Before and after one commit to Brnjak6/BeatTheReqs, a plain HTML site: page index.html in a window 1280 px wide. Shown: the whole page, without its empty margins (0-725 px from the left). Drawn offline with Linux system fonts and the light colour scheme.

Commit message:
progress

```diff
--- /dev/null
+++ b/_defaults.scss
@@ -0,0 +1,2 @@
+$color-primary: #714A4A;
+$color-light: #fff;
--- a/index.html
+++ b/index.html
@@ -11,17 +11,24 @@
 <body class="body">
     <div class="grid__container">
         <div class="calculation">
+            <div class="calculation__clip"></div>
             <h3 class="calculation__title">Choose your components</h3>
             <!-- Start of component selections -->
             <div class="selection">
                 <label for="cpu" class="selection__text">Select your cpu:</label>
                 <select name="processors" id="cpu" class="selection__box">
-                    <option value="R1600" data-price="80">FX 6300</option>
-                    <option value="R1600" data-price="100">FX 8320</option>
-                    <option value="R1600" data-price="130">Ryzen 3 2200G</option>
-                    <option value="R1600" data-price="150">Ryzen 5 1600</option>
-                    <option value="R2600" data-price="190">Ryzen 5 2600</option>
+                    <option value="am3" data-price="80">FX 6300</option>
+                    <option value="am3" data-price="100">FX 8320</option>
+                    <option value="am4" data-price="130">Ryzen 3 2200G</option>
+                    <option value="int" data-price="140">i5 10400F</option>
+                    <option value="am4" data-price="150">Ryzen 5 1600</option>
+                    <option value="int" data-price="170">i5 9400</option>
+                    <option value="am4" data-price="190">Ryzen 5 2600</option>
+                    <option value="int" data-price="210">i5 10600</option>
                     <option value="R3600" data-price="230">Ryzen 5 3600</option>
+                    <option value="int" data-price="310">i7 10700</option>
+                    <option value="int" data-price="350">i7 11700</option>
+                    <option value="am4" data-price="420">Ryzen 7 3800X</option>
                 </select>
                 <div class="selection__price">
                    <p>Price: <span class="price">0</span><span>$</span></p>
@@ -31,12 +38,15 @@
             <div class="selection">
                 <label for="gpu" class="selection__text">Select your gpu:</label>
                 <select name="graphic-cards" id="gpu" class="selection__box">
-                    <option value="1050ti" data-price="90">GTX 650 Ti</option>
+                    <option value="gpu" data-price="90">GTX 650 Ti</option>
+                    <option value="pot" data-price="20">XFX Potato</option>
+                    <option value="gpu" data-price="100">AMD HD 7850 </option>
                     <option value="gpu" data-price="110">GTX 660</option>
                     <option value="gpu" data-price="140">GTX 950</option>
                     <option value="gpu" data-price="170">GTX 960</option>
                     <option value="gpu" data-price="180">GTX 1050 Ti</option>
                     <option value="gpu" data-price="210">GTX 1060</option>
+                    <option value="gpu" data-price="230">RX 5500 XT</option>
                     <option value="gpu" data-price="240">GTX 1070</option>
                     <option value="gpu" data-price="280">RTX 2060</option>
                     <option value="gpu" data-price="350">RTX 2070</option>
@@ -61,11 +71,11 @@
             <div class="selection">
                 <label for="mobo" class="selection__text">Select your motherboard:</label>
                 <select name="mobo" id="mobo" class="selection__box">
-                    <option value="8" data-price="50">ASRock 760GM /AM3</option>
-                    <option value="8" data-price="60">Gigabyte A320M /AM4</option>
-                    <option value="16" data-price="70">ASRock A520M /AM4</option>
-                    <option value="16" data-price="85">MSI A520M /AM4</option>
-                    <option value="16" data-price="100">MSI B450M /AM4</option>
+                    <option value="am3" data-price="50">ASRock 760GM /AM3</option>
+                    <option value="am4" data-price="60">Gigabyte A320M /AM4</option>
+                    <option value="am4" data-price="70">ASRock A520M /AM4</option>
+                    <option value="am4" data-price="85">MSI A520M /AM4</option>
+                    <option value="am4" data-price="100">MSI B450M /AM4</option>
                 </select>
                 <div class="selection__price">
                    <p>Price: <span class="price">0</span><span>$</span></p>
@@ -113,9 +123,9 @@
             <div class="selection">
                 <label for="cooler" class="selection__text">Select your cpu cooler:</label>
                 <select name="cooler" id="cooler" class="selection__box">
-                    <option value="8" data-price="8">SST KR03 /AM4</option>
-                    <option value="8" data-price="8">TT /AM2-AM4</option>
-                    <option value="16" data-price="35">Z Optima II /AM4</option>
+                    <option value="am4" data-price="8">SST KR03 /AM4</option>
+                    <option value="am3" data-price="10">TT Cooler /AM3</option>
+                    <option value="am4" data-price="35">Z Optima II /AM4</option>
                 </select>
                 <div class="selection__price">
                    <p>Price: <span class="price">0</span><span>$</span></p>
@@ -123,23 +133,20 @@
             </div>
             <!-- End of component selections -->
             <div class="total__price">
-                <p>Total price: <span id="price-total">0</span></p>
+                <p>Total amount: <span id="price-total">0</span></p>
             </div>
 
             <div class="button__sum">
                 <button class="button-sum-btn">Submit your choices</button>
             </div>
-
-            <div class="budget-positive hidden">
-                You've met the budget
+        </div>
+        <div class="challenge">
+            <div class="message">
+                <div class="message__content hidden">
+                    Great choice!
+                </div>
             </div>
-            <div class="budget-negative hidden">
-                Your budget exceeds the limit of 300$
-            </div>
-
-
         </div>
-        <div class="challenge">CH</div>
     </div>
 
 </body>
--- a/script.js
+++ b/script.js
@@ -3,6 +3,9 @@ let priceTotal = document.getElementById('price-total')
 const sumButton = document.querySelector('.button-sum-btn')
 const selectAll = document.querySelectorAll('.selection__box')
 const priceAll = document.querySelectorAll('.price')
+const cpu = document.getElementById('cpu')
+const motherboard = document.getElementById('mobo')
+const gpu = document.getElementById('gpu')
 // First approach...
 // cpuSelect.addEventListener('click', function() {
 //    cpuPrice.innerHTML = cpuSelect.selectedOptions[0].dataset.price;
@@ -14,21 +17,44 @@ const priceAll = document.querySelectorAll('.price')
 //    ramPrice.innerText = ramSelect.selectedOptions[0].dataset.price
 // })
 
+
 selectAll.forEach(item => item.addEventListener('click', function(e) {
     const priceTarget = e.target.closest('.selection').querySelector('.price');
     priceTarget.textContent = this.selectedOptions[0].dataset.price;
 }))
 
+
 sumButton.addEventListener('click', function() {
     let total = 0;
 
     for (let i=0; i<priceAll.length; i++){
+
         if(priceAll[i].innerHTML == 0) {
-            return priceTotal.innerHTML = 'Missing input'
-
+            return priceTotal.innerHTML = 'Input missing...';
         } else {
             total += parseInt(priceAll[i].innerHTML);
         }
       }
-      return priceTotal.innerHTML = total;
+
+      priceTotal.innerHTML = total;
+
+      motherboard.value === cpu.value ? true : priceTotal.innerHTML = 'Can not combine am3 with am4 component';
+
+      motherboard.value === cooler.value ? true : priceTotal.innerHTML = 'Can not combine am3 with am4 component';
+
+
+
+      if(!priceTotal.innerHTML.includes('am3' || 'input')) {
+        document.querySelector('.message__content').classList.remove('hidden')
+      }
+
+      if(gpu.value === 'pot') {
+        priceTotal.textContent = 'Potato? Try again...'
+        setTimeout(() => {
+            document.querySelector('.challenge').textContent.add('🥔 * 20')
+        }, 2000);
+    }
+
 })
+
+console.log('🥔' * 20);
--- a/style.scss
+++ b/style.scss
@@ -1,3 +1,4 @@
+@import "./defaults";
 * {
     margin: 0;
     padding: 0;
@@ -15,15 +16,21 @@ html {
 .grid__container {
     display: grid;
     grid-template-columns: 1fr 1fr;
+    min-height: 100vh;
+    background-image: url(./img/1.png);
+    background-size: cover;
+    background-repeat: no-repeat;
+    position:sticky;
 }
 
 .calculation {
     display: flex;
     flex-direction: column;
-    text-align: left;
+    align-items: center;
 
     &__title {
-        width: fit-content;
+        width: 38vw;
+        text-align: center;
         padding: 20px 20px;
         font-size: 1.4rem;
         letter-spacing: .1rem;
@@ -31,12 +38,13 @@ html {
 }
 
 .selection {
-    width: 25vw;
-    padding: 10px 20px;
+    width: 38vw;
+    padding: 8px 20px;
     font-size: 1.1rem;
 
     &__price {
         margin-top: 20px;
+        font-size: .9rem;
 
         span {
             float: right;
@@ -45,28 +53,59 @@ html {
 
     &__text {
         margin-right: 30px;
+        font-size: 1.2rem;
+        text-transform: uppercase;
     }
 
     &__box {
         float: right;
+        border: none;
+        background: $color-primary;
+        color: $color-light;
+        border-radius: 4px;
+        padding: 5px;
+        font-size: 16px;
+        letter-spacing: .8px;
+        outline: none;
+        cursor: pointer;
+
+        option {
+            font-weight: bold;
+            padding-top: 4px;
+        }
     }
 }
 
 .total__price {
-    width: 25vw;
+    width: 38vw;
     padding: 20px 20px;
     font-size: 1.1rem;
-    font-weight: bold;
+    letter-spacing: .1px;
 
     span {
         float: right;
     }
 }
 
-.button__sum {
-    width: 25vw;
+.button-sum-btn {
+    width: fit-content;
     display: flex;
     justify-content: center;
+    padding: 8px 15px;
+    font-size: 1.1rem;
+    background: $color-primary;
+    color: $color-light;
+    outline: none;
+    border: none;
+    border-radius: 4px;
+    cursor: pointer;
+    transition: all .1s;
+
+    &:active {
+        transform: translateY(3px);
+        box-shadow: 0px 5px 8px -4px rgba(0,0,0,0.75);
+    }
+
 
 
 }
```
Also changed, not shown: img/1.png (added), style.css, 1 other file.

What to produce >> Work out how many lines in the material above include the word "span", and write down that number alone.

Solution below >> 7